> WHAT THE TASK REQUIRES:
Write out the entries below once more, exactly, with the pictures left out.
** Opening EXERCISE DATA block **
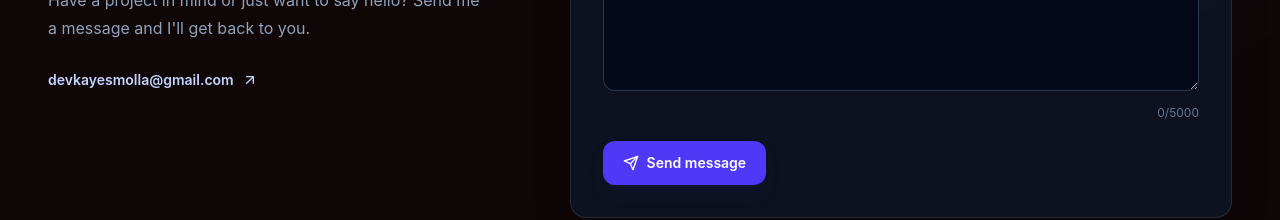
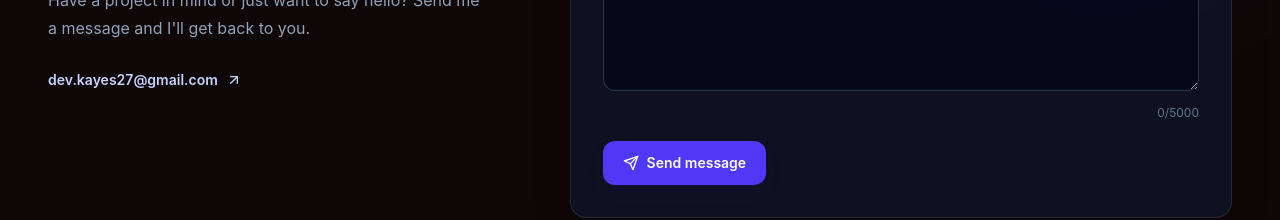
Before and after one commit to Dev-kayes/personal-portfolio_website, a React (Vite) app in the folder client/: page / in a window 1280 px wide. Shown: the part 5199-5419 px from the top of the page. Built offline with nearby package versions, Linux system fonts and the light colour scheme; no server answers.

Commit message:
email address changed

```diff
--- a/client/src/pages/clientPages/ClientContact.jsx
+++ b/client/src/pages/clientPages/ClientContact.jsx
@@ -10,7 +10,7 @@ const initialForm = {
   website: "",
 };
 
-const contactEmail = "devkayesmolla@gmail.com";
+const contactEmail = "dev.kayes27@gmail.com";
 
 const ClientContact = () => {
   const [form, setForm] = useState(initialForm);
@@ -92,7 +92,7 @@ const ClientContact = () => {
           </span>
           <h2 className="mt-5 text-3xl font-bold tracking-tight text-white sm:text-4xl lg:text-5xl">
             Let&apos;s build something{" "}
-            <span className="bg-gradient-to-r from-indigo-300 to-cyan-300 bg-clip-text text-transparent">
+            <span className="bg-linear-to-r from-indigo-300 to-cyan-300 bg-clip-text text-transparent">
               together
             </span>
           </h2>
@@ -103,9 +103,9 @@ const ClientContact = () => {
 
           <a
             href={`mailto:${contactEmail}`}
-            className="mt-7 inline-flex items-center gap-2 text-sm font-semibold text-indigo-200 transition-colors hover:text-white focus-visible:outline focus-visible:outline-2 focus-visible:outline-offset-4 focus-visible:outline-indigo-300"
+            className="mt-7 inline-flex items-center gap-2 text-sm font-semibold text-indigo-200 transition-colors hover:text-white focus-visible:outline-2 focus-visible:outline-offset-4 focus-visible:outline-indigo-300"
           >
-            devkayesmolla@gmail.com
+            dev.kayes27@gmail.com
             <FiArrowUpRight className="h-4 w-4" aria-hidden="true" />
           </a>
         </header>
@@ -179,7 +179,7 @@ const ClientContact = () => {
 
           <div
             aria-hidden="true"
-            className="absolute -left-[10000px] top-auto h-px w-px overflow-hidden"
+            className="absolute left-[-10000px] top-auto h-px w-px overflow-hidden"
           >
             <label htmlFor="contact-website">Leave this field empty</label>
             <input
```
Also changed, not shown: 1 other file (tests, documents, lock files or other folders).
** Closing EXERCISE DATA block **
> ANSWER TO THE EXERCISE:
Before and after one commit to Dev-kayes/personal-portfolio_website, a React (Vite) app in the folder client/: page / in a window 1280 px wide. Shown: the part 5199-5419 px from the top of the page. Built offline with nearby package versions, Linux system fonts and the light colour scheme; no server answers.

Commit message:
email address changed

```diff
--- a/client/src/pages/clientPages/ClientContact.jsx
+++ b/client/src/pages/clientPages/ClientContact.jsx
@@ -10,7 +10,7 @@ const initialForm = {
   website: "",
 };
 
-const contactEmail = "devkayesmolla@gmail.com";
+const contactEmail = "dev.kayes27@gmail.com";
 
 const ClientContact = () => {
   const [form, setForm] = useState(initialForm);
@@ -92,7 +92,7 @@ const ClientContact = () => {
           </span>
           <h2 className="mt-5 text-3xl font-bold tracking-tight text-white sm:text-4xl lg:text-5xl">
             Let&apos;s build something{" "}
-            <span className="bg-gradient-to-r from-indigo-300 to-cyan-300 bg-clip-text text-transparent">
+            <span className="bg-linear-to-r from-indigo-300 to-cyan-300 bg-clip-text text-transparent">
               together
             </span>
           </h2>
@@ -103,9 +103,9 @@ const ClientContact = () => {
 
           <a
             href={`mailto:${contactEmail}`}
-            className="mt-7 inline-flex items-center gap-2 text-sm font-semibold text-indigo-200 transition-colors hover:text-white focus-visible:outline focus-visible:outline-2 focus-visible:outline-offset-4 focus-visible:outline-indigo-300"
+            className="mt-7 inline-flex items-center gap-2 text-sm font-semibold text-indigo-200 transition-colors hover:text-white focus-visible:outline-2 focus-visible:outline-offset-4 focus-visible:outline-indigo-300"
           >
-            devkayesmolla@gmail.com
+            dev.kayes27@gmail.com
             <FiArrowUpRight className="h-4 w-4" aria-hidden="true" />
           </a>
         </header>
@@ -179,7 +179,7 @@ const ClientContact = () => {
 
           <div
             aria-hidden="true"
-            className="absolute -left-[10000px] top-auto h-px w-px overflow-hidden"
+            className="absolute left-[-10000px] top-auto h-px w-px overflow-hidden"
           >
             <label htmlFor="contact-website">Leave this field empty</label>
             <input
```
Also changed, not shown: 1 other file (tests, documents, lock files or other folders).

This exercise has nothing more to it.